On February 10, 2015, the Court of Appeals for the Seventh Circuit upheld the conviction of Kamal Patel, a Chicago-area physician, for violating the Anti-Kickback Statute, 42 U.S.C. §§1320a-7b. (U.S. v. Patel, Seventh Circuit Court of Appeals, No. 14-2607, February 10, 2015). Dr. Patel had been convicted after a bench trial for accepting cash payments for the referral of patients for home health care services. The Seventh Circuit’s central issue was the statutory construction of the term “referring.”
Dr. Patel argued that he never specifically directed his patients to choose Grand Home Health Care (“Grand”) as their provider for home health care services. Dr. Patel’s practice was to provide appropriate patients with brochures from several providers offering home health care. After the patient selected a home health care provider, Dr. Patel would complete the forms necessary for home health care and, if needed, would recertify the patient for home health care. If a patient selected Grand, Dr. Patel would meet with an agent of Grand to sign a certification or recertification. He received a cash payment for each new patient or recertification.

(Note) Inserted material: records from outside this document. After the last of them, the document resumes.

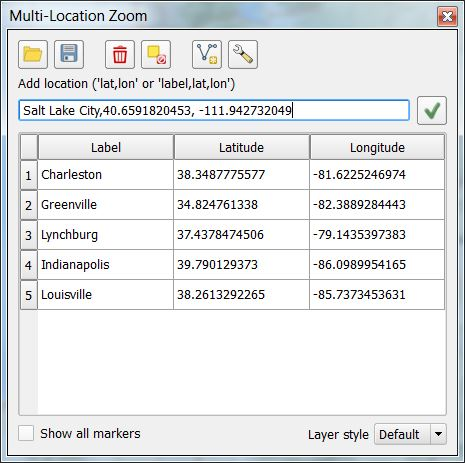
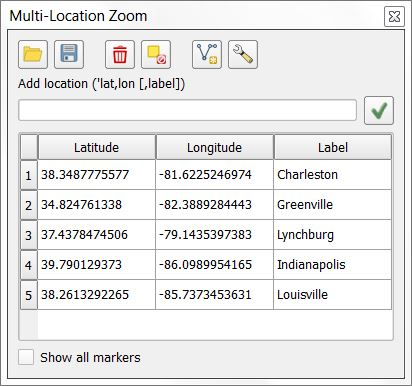
rearranged the multi-zoom coordinate/label order

diff --git a/multizoom.py b/multizoom.py
@@ -23,6 +23,7 @@ class MultiZoomWidget(QDockWidget, FORM_CLASS):
         self.iface = lltools.iface
         self.canvas = self.iface.mapCanvas()
         self.lltools = lltools
+        self.llitems=[]
         
         self.addButton.setIcon(QIcon(os.path.dirname(__file__) + "/images/check.png"))
         self.openButton.setIcon(QIcon(':/images/themes/default/mActionFileOpen.svg'))
@@ -32,7 +33,6 @@ class MultiZoomWidget(QDockWidget, FORM_CLASS):
         self.createLayerButton.setIcon(QIcon(':/images/themes/default/mActionNewVectorLayer.svg'))
         self.optionsButton.setIcon(QIcon(':/images/themes/default/mActionOptions.svg'))
         
-        self.markerStyleComboBox.addItems(['Default','Labeled','Custom'])
         self.openButton.clicked.connect(self.openDialog)
         self.saveButton.clicked.connect(self.saveDialog)
         self.addButton.clicked.connect(self.addSingleCoord)
@@ -47,13 +47,12 @@ class MultiZoomWidget(QDockWidget, FORM_CLASS):
         self.maxResults = 1000
         self.resultsTable.setColumnCount(3)
         self.resultsTable.setSortingEnabled(False)
-        self.resultsTable.setHorizontalHeaderLabels(['Label','Latitude','Longitude'])
+        self.resultsTable.setHorizontalHeaderLabels(['Latitude','Longitude','Label'])
         self.resultsTable.horizontalHeader().setResizeMode(QHeaderView.Stretch)
         self.resultsTable.setSelectionBehavior(QAbstractItemView.SelectRows)
         self.resultsTable.cellClicked.connect(self.itemClicked)
         self.resultsTable.cellChanged.connect(self.cellChanged)
         self.resultsTable.setSelectionMode(QAbstractItemView.SingleSelection)
-        self.llitems=[]
 
     def closeEvent(self, e):
         '''Called when the dialog box is being closed. We want to clear selected features and remove
@@ -130,14 +129,13 @@ class MultiZoomWidget(QDockWidget, FORM_CLASS):
                 for line in f:
                     try:
                         parts = [x.strip() for x in line.split(',')]
-                        if len(parts) == 2:
+                        if len(parts) >=2:
                             lat = LatLon.parseDMSStringSingle(parts[0])
                             lon = LatLon.parseDMSStringSingle(parts[1])
-                            self.addCoord(lat, lon, '')
-                        elif len(parts) == 3:
-                            lat = LatLon.parseDMSStringSingle(parts[1])
-                            lon = LatLon.parseDMSStringSingle(parts[2])
-                            self.addCoord(lat, lon, parts[0])
+                            label = ''
+                            if len(parts) >= 3:
+                                label = parts[2]
+                            self.addCoord(lat, lon, label)
                     except:
                         pass
         except:
@@ -149,7 +147,7 @@ class MultiZoomWidget(QDockWidget, FORM_CLASS):
             return
         with open(fname,'w') as f:
             for item in self.llitems:
-                s = "{},{},{}\n".format(item.label, item.lat, item.lon)
+                s = "{},{},{}\n".format(item.lat, item.lon, item.label)
                 f.write(s)
         f.close()
             
@@ -171,13 +169,12 @@ class MultiZoomWidget(QDockWidget, FORM_CLASS):
         parts = [x.strip() for x in self.addLineEdit.text().split(',')]
         label = ''
         try:
-            if len(parts) == 2:
+            if len(parts) >= 2:
                 lat = LatLon.parseDMSStringSingle(parts[0])
                 lon = LatLon.parseDMSStringSingle(parts[1])
-            elif len(parts) == 3:
-                label = parts[0]
-                lat = LatLon.parseDMSStringSingle(parts[1])
-                lon = LatLon.parseDMSStringSingle(parts[2])
+                label = ''
+                if len(parts) >= 3:
+                    label = parts[2]
             else:
                 self.iface.messageBar().pushMessage("", "Invalid Coordinate" , level=QgsMessageBar.WARNING, duration=3)
                 return
@@ -195,13 +192,13 @@ class MultiZoomWidget(QDockWidget, FORM_CLASS):
         self.resultsTable.insertRow(self.numcoord)
         self.llitems.append(LatLonItem(lat, lon, label))
         self.resultsTable.blockSignals(True)
-        self.resultsTable.setItem(self.numcoord, 0, QTableWidgetItem(label))
+        self.resultsTable.setItem(self.numcoord, 2, QTableWidgetItem(label))
         item = QTableWidgetItem(str(lat))
         item.setFlags(item.flags() & ~Qt.ItemIsEditable)
-        self.resultsTable.setItem(self.numcoord, 1, item)
+        self.resultsTable.setItem(self.numcoord, 0, item)
         item = QTableWidgetItem(str(lon))
         item.setFlags(item.flags() & ~Qt.ItemIsEditable)
-        self.resultsTable.setItem(self.numcoord, 2, item)
+        self.resultsTable.setItem(self.numcoord, 1, item)
         self.resultsTable.blockSignals(False)
         self.numcoord += 1
         if self.showAllCheckBox.checkState():
@@ -231,7 +228,7 @@ class MultiZoomWidget(QDockWidget, FORM_CLASS):
 
         
     def cellChanged(self, row, col):
-        if col == 0:
+        if col == 2:
             self.llitems[row].label = self.resultsTable.item(row, col).text()
             
     def createLayer(self):
@@ -240,28 +237,27 @@ class MultiZoomWidget(QDockWidget, FORM_CLASS):
             return
         ptLayer = QgsVectorLayer("Point?crs=epsg:4326", u"Lat Lon Locations", "memory")
         provider = ptLayer.dataProvider()
-        provider.addAttributes([QgsField("label", QVariant.String),
-            QgsField("latitude", QVariant.Double),
-            QgsField("longitude", QVariant.Double)])
+        provider.addAttributes([QgsField("latitude", QVariant.Double),
+            QgsField("longitude", QVariant.Double),
+            QgsField("label", QVariant.String)])
         ptLayer.updateFields()
         
         for item in self.llitems:
             feature = QgsFeature()
             feature.setGeometry(QgsGeometry.fromPoint(QgsPoint(item.lon,item.lat)))
-            feature.setAttributes([item.label, item.lat, item.lon])
+            feature.setAttributes([item.lat, item.lon, item.label])
             provider.addFeatures([feature])
         
         ptLayer.updateExtents()
         
-        if self.markerStyleComboBox.currentIndex() == 1:
+        if self.settings.multiZoomStyleID == 1:
             label = QgsPalLayerSettings()
             label.readFromLayer(ptLayer)
             label.enabled = True
             label.fieldName = 'label'
             label.placement= QgsPalLayerSettings.AroundPoint
-            label.setDataDefinedProperty(QgsPalLayerSettings.Size,True,True,'9','')
             label.writeToLayer(ptLayer)
-        elif self.markerStyleComboBox.currentIndex() == 2 and os.path.isfile(self.settings.customQMLFile()):
+        elif self.settings.multiZoomStyleID == 2 and os.path.isfile(self.settings.customQMLFile()):
             ptLayer.loadNamedStyle(self.settings.customQMLFile())
             
         QgsMapLayerRegistry.instance().addMapLayer(ptLayer)

diff --git a/settings.py b/settings.py
@@ -54,11 +54,10 @@ class SettingsWidget(QDialog, FORM_CLASS):
         
         ### MULTI-ZOOM ###
         self.qmlBrowseButton.clicked.connect(self.qmlOpenDialog)
-        
+        self.markerStyleComboBox.addItems(['Default','Labeled','Custom'])
         
         self.readSettings()
-
-        
+    
     def captureCustomCRS(self):
         return self.captureProjectionSelectionWidget.crs()
         
@@ -96,6 +95,7 @@ class SettingsWidget(QDialog, FORM_CLASS):
         
         ### Multi-zoom Settings ###
         self.qmlLineEdit.setText('')
+        self.markerStyleComboBox.setCurrentIndex(0)
         
     def readSettings(self):
         '''Load the user selected settings. The settings are retained even when
@@ -121,10 +121,11 @@ class SettingsWidget(QDialog, FORM_CLASS):
         self.mapZoom = int(settings.value('/LatLonTools/MapZoom', 13))
         
         ### MULTI-ZOOM CUSTOM QML STYLE ###
+        self.multiZoomStyleID = int(settings.value('/LatLonTools/MultiZoomStyleID', 0))
         self.qmlStyle = settings.value('/LatLonTools/QmlStyle', '')
         if not os.path.isfile(self.qmlStyle):
             self.qmlStyle = ''
-        self.qmlLineEdit.setText(self.qmlStyle)
+            self.multiZoomStyleID = 0
         
         self.setEnabled()
         
@@ -161,6 +162,7 @@ class SettingsWidget(QDialog, FORM_CLASS):
         settings.setValue('/LatLonTools/MapZoom',int(self.zoomSpinBox.value()))
         
         ### MULTI-ZOOM CUSTOM QML STYLE ###
+        settings.setValue('/LatLonTools/MultiZoomStyleID', int(self.markerStyleComboBox.currentIndex()))
         settings.setValue('/LatLonTools/QmlStyle', self.qmlStyle)
         
         self.readSettings()
@@ -223,6 +225,10 @@ class SettingsWidget(QDialog, FORM_CLASS):
         self.showPlacemarkCheckBox.setCheckState(self.showPlacemark)
         self.mapProviderComboBox.setCurrentIndex(self.mapProvider)
         self.zoomSpinBox.setValue(self.mapZoom)
+
+        ### MULTI-ZOOM CUSTOM QML STYLE ###
+        self.markerStyleComboBox.setCurrentIndex(self.multiZoomStyleID)
+        self.qmlLineEdit.setText(self.qmlStyle)
         
         self.setEnabled()
 

diff --git a/readme.md b/readme.md
@@ -18,20 +18,16 @@
 
 * <img src="images/mapicon.png" alt="Show in External Map"> ***Show in External Map*** - With this tool, the user can click on the QGIS map which launches an external browser and displays the location on an external map. Currently Open Street Map, Google Maps, and Bing Maps are supported. The desired map can be configured in **Settings**.
 * <img src="images/multizoom.png" alt="Multi-location Zoom"> ***Multi-location Zoom*** - Here the user can define a set of quick zoom-to locations. The user can also paste or type in a coordinate in the ***Add location*** box and add it to the list.  When the user clicks on a list location, QGIS centers the map on the location and highlights it. Double clicking on a **Label** cell allows the text to be edited. The following are additional functions.
-    * <img src="doc/open.png" alt="Open"> ***Open Location List*** reads in a set of coordinates that are comma separated with an optional label. There should only be one location per line and formatted as **"label,latitude,longitude"** or **"latitude,longitude"**.
-    * <img src="doc/save.png" alt="Save"> ***Save Location List*** saves all of the zoom-to entries in a .csv file, formatted as **"label,latitude,longitude"**.
+    * <img src="doc/open.png" alt="Open"> ***Open Location List*** reads in a set of coordinates that are comma separated with an optional label. There should only be one location per line and formatted as **"latitude,longitude,label"** or **"latitude,longitude"**.
+    * <img src="doc/save.png" alt="Save"> ***Save Location List*** saves all of the zoom-to entries in a .csv file, formatted as **"latitude,longitude,label"**.
     * <img src="doc/delete.png" alt="Delete"> ***Delete Selected Location*** removes the selected location. 
     * <img src="doc/deleteall.png" alt="Clear All"> ***Clear All Locations*** removes all of the list entries.
     * <img src="doc/newlayer.png" alt="New"> ***Create Vector Layer From Location List*** creates a memory layer out of the zoom-to locations. 
-    * <img src="doc/settings.png" alt="Settings"> ***Show Style Settings*** chooses a QGIS .qml file to be used to style the layer created from the create layer button.
+    * <img src="doc/settings.png" alt="Settings"> ***Show Style Settings*** chooses a style for the layer created from the create layer button. This displays the **Settings** dialog box.
 
     <div style="text-align:center"><img src="doc/multizoom.jpg" alt="Multi-location Zoom"></div>
     
     * The ***Show all markers*** displays markers of all locations.
-    * ***Layer style*** determins whether the ***Create Vector Layer Fron Location List*** styles the newly created points layer or not. The options are:
-        * ***Default*** - No style is applied.
-        * ***Label*** - The newly created layer will have labels next to the points.
-        * ***Custom*** - The user can create a QGIS .qml file that contains style infomation on how to style the new layer. If this is configured, then this will apply this style to the new layer.
 
 * ***MGRS Conversions***
     * <img src="images/mgrs2point.png" alt="MGRS to Geometry"> ***MGRS to Geometry*** - This takes a table or vector layer and if there is a field that contains MGRS coordinates, it converts the layer to a new point vector layer where each record is converted to WGS84 (EPSG:4326) geometry.
@@ -123,4 +119,9 @@ Here you can ***Select an External Map Provider***. The options are:
 
 ![Multi-zoom Settings](doc/settings4.jpg)
 
-Here the user can specify a .qml style file that contains styling used by the ***Multi-zoom***, ***Create Vector Layer From Location List*** when ***Custom*** style is selected. 
+Here the user can specify a style for the multi-zoom to create layer. It can be a simple default style, default with labels, or a .qml style file that contains advanced styling.  
+
+* ***Default style for multi-zoom new layers*** determins the new layer style when ***Create Vector Layer Fron Location List*** is clicked on. The options are:
+    * ***Default*** - No style is applied.
+    * ***Label*** - The newly created layer will have labels next to the points.
+    * ***Custom*** - The user can create a QGIS .qml file that contains style infomation on how to style the new layer. If this is configured, then this will apply this style to the new layer.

In his appeal, Dr. Patel argued that he could not be guilty under the Anti-Kickback Statute because he was never specifically “referring” any patients to Grand. Rather, Dr. Patel contended that he was only being paid after a patient had selected Grand. The Seventh Circuit rejected this narrow reading of the term “referring” as it failed to account for the gatekeeper function that physicians serve when authorizing a patient to receive care. The court held that “certifications and recertifications are ‘referrals’ under the Anti-Kickback Statute.” US v. Patel, No. 14-2607, *22).
The Court of Appeals added that an interpretation of “referring” to include Dr. Patel’s actions served the main purpose of the statute—to prevent kickbacks or other “improper financial considerations” from “clouding” or influencing the medical judgment of doctors. In support of its decision, the Seventh Circuit cited the Stark Act, which addresses referrals to entities in which the physician has a financial interest, and U.S. v. Vernon, 723 F.3d 1234 (11th Cir. 2013), which held that a physician received a kickback when paid for referring a patient even if it was not the initial referral of the patient. The Seventh Circuit’s decision reinforces an expansive definition of ”referring” under the Anti-Kickback Statute, one of the primary health care enforcement statutes.